* [Task]:
Copy every record exactly, and keep the pictures out.

....

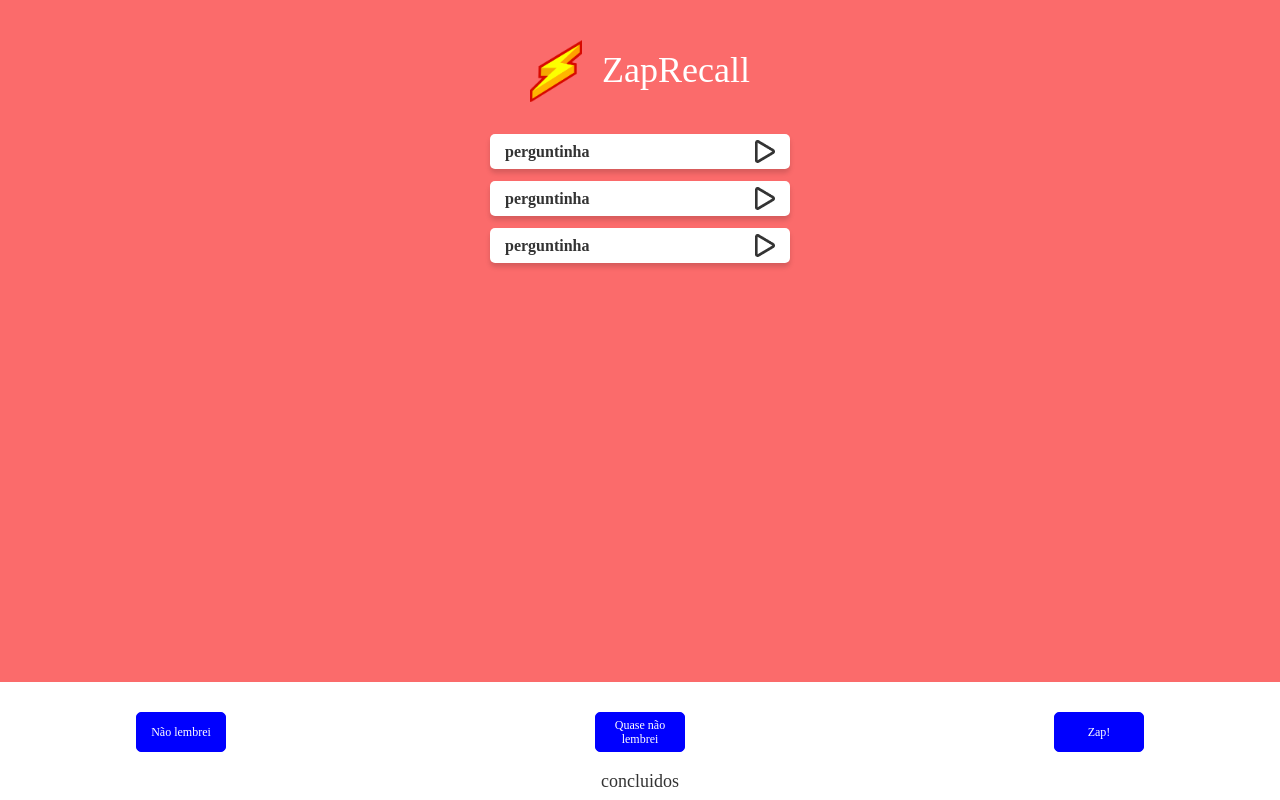
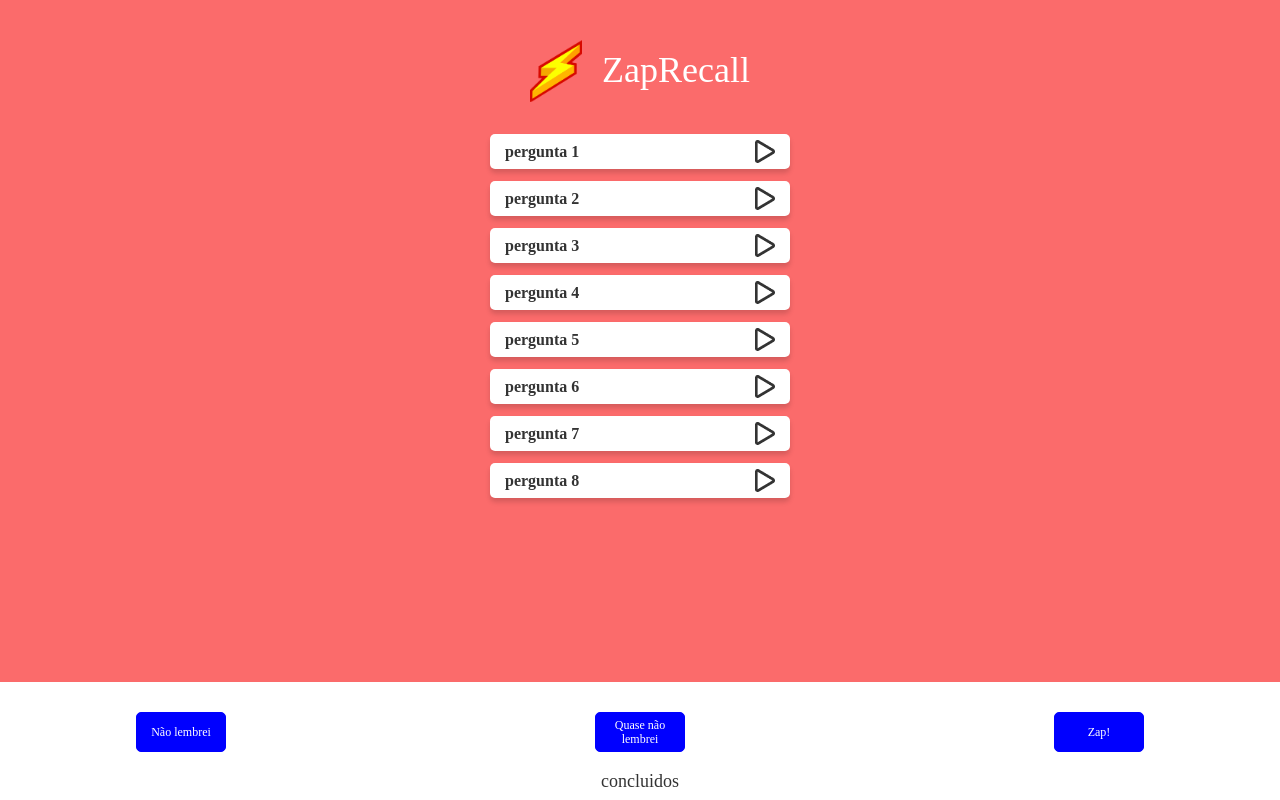
Before and after one commit to victordracxler/projeto9-zaprecall, a React (Create React App) app: page / in a window 1280 px wide. Built offline with nearby package versions, Linux system fonts and the light colour scheme.

Commit message:
feat: open card

```diff
--- a/src/App.js
+++ b/src/App.js
@@ -1,6 +1,7 @@
 import styled from 'styled-components'
 import logo from "./assets/img/logo.png"
-import setaPlay from "./assets/img/seta_play.png"
+import Footer from './Footer'
+import Perguntas from './Perguntas'
 
 export default function App() {
 
@@ -11,20 +12,9 @@ export default function App() {
                 <img src={logo} alt="logo zaprecall" />
                 <h1>ZapRecall</h1>
             </div>
-            <ul>
-                <li className="pergunta-fechada"><p>perguntinha</p><img src={setaPlay} alt="play" /></li>
-                <li className="pergunta-fechada"><p>perguntinha</p><img src={setaPlay} alt="play" /></li>
-                <li className="pergunta-fechada"><p>perguntinha</p><img src={setaPlay} alt="play" /></li>
-            </ul>
+            <Perguntas/>
 
-            <div className="footer-concluidos">
-                <div className="container-botoes">
-                    <button>Não lembrei</button>
-                    <button>Quase não lembrei</button>
-                    <button>Zap!</button>
-                </div>
-                <p>concluidos</p>
-            </div>
+            <Footer/>
         </div>
     )
 };
--- /dev/null
+++ b/src/Footer.js
@@ -0,0 +1,14 @@
+export default function Footer(props) {
+
+    return(
+        <div className="footer-concluidos">
+                <div className="container-botoes">
+                    <button>Não lembrei</button>
+                    <button>Quase não lembrei</button>
+                    <button>Zap!</button>
+                </div>
+                <p>concluidos</p>
+        </div>
+    )
+
+};
--- /dev/null
+++ b/src/Perguntas.js
@@ -0,0 +1,43 @@
+import { useState } from "react";
+import setaPlay from "./assets/img/seta_play.png"
+import setaVirar from "./assets/img/seta_virar.png"
+import DECKTESTE from "./mock"
+
+
+export default function Perguntas() {
+    const allClosed = []
+    DECKTESTE.forEach(() => allClosed.push(false))
+    const [aberta, setAberta] = useState(allClosed)
+
+
+
+    function Pergunta(obj, i) {
+        console.log(obj);
+        const {question, answer} = obj
+
+        if(aberta[i]){
+            return (
+            <li key={i} className="pergunta-aberta"><p>{question}</p><img src={setaVirar} alt="turn" /></li>
+            )
+        } else {
+            return (
+            <li key={i} className="pergunta-fechada"><p>pergunta {i+1}</p><img onClick={() => AbrirPergunta(i)} src={setaPlay} alt="play" /></li>
+            )
+        }
+    }
+
+    function AbrirPergunta(chave) {
+        const novoAberto = [...allClosed]
+        novoAberto[chave] = true
+        setAberta(novoAberto)
+    }
+
+
+    return(
+        <ul>
+            {DECKTESTE.map((obj, i) => Pergunta(obj, i))}
+
+        </ul>
+    )
+
+};
--- a/src/mock.js
+++ b/src/mock.js
@@ -1,12 +1,12 @@
 const DECKTESTE =[
-    {Q: "O que é JSX?" ,R: "Uma extensão de linguagem do JavaScript"},
-    {Q: "O React é __ ",R: "uma biblioteca JavaScript para construção de interfaces"},
-    {Q: "Componentes devem iniciar com __ ",R: "letra maiúscula"},
-    {Q: "Podemos colocar __ dentro do JSX" ,R: "expressões"},
-    {Q: "O ReactDOM nos ajuda __ ",R: "interagindo com a DOM para colocar componentes React na mesma"},
-    {Q: "Usamos o npm para __" ,R: "gerenciar os pacotes necessários e suas dependências"},
-    {Q: "Usamos props para __" ,R: "passar diferentes informações para componentes" },
-    {Q: "Usamos estado (state) para __" ,R: "dizer para o React quais informações quando atualizadas devem renderizar a tela novamente"}
+    {question: "O que é JSX?" ,answer: "Uma extensão de linguagem do JavaScript"},
+    {question: "O React é __ ",answer: "uma biblioteca JavaScript para construção de interfaces"},
+    {question: "Componentes devem iniciar com __ ",answer: "letra maiúscula"},
+    {question: "Podemos colocar __ dentro do JSX" ,answer: "expressões"},
+    {question: "O ReactDOM nos ajuda __ ",answer: "interagindo com a DOM para colocar componentes React na mesma"},
+    {question: "Usamos o npm para __" ,answer: "gerenciar os pacotes necessários e suas dependências"},
+    {question: "Usamos props para __" ,answer: "passar diferentes informações para componentes" },
+    {question: "Usamos estado (state) para __" ,answer: "dizer para o React quais informações quando atualizadas devem renderizar a tela novamente"}
 ]
 
 export default DECKTESTE
```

....

* [Answer area]:
Before and after one commit to victordracxler/projeto9-zaprecall, a React (Create React App) app: page / in a window 1280 px wide. Built offline with nearby package versions, Linux system fonts and the light colour scheme.

Commit message:
feat: open card

```diff
--- a/src/App.js
+++ b/src/App.js
@@ -1,6 +1,7 @@
 import styled from 'styled-components'
 import logo from "./assets/img/logo.png"
-import setaPlay from "./assets/img/seta_play.png"
+import Footer from './Footer'
+import Perguntas from './Perguntas'
 
 export default function App() {
 
@@ -11,20 +12,9 @@ export default function App() {
                 <img src={logo} alt="logo zaprecall" />
                 <h1>ZapRecall</h1>
             </div>
-            <ul>
-                <li className="pergunta-fechada"><p>perguntinha</p><img src={setaPlay} alt="play" /></li>
-                <li className="pergunta-fechada"><p>perguntinha</p><img src={setaPlay} alt="play" /></li>
-                <li className="pergunta-fechada"><p>perguntinha</p><img src={setaPlay} alt="play" /></li>
-            </ul>
+            <Perguntas/>
 
-            <div className="footer-concluidos">
-                <div className="container-botoes">
-                    <button>Não lembrei</button>
-                    <button>Quase não lembrei</button>
-                    <button>Zap!</button>
-                </div>
-                <p>concluidos</p>
-            </div>
+            <Footer/>
         </div>
     )
 };
--- /dev/null
+++ b/src/Footer.js
@@ -0,0 +1,14 @@
+export default function Footer(props) {
+
+    return(
+        <div className="footer-concluidos">
+                <div className="container-botoes">
+                    <button>Não lembrei</button>
+                    <button>Quase não lembrei</button>
+                    <button>Zap!</button>
+                </div>
+                <p>concluidos</p>
+        </div>
+    )
+
+};
--- /dev/null
+++ b/src/Perguntas.js
@@ -0,0 +1,43 @@
+import { useState } from "react";
+import setaPlay from "./assets/img/seta_play.png"
+import setaVirar from "./assets/img/seta_virar.png"
+import DECKTESTE from "./mock"
+
+
+export default function Perguntas() {
+    const allClosed = []
+    DECKTESTE.forEach(() => allClosed.push(false))
+    const [aberta, setAberta] = useState(allClosed)
+
+
+
+    function Pergunta(obj, i) {
+        console.log(obj);
+        const {question, answer} = obj
+
+        if(aberta[i]){
+            return (
+            <li key={i} className="pergunta-aberta"><p>{question}</p><img src={setaVirar} alt="turn" /></li>
+            )
+        } else {
+            return (
+            <li key={i} className="pergunta-fechada"><p>pergunta {i+1}</p><img onClick={() => AbrirPergunta(i)} src={setaPlay} alt="play" /></li>
+            )
+        }
+    }
+
+    function AbrirPergunta(chave) {
+        const novoAberto = [...allClosed]
+        novoAberto[chave] = true
+        setAberta(novoAberto)
+    }
+
+
+    return(
+        <ul>
+            {DECKTESTE.map((obj, i) => Pergunta(obj, i))}
+
+        </ul>
+    )
+
+};
--- a/src/mock.js
+++ b/src/mock.js
@@ -1,12 +1,12 @@
 const DECKTESTE =[
-    {Q: "O que é JSX?" ,R: "Uma extensão de linguagem do JavaScript"},
-    {Q: "O React é __ ",R: "uma biblioteca JavaScript para construção de interfaces"},
-    {Q: "Componentes devem iniciar com __ ",R: "letra maiúscula"},
-    {Q: "Podemos colocar __ dentro do JSX" ,R: "expressões"},
-    {Q: "O ReactDOM nos ajuda __ ",R: "interagindo com a DOM para colocar componentes React na mesma"},
-    {Q: "Usamos o npm para __" ,R: "gerenciar os pacotes necessários e suas dependências"},
-    {Q: "Usamos props para __" ,R: "passar diferentes informações para componentes" },
-    {Q: "Usamos estado (state) para __" ,R: "dizer para o React quais informações quando atualizadas devem renderizar a tela novamente"}
+    {question: "O que é JSX?" ,answer: "Uma extensão de linguagem do JavaScript"},
+    {question: "O React é __ ",answer: "uma biblioteca JavaScript para construção de interfaces"},
+    {question: "Componentes devem iniciar com __ ",answer: "letra maiúscula"},
+    {question: "Podemos colocar __ dentro do JSX" ,answer: "expressões"},
+    {question: "O ReactDOM nos ajuda __ ",answer: "interagindo com a DOM para colocar componentes React na mesma"},
+    {question: "Usamos o npm para __" ,answer: "gerenciar os pacotes necessários e suas dependências"},
+    {question: "Usamos props para __" ,answer: "passar diferentes informações para componentes" },
+    {question: "Usamos estado (state) para __" ,answer: "dizer para o React quais informações quando atualizadas devem renderizar a tela novamente"}
 ]
 
 export default DECKTESTE
```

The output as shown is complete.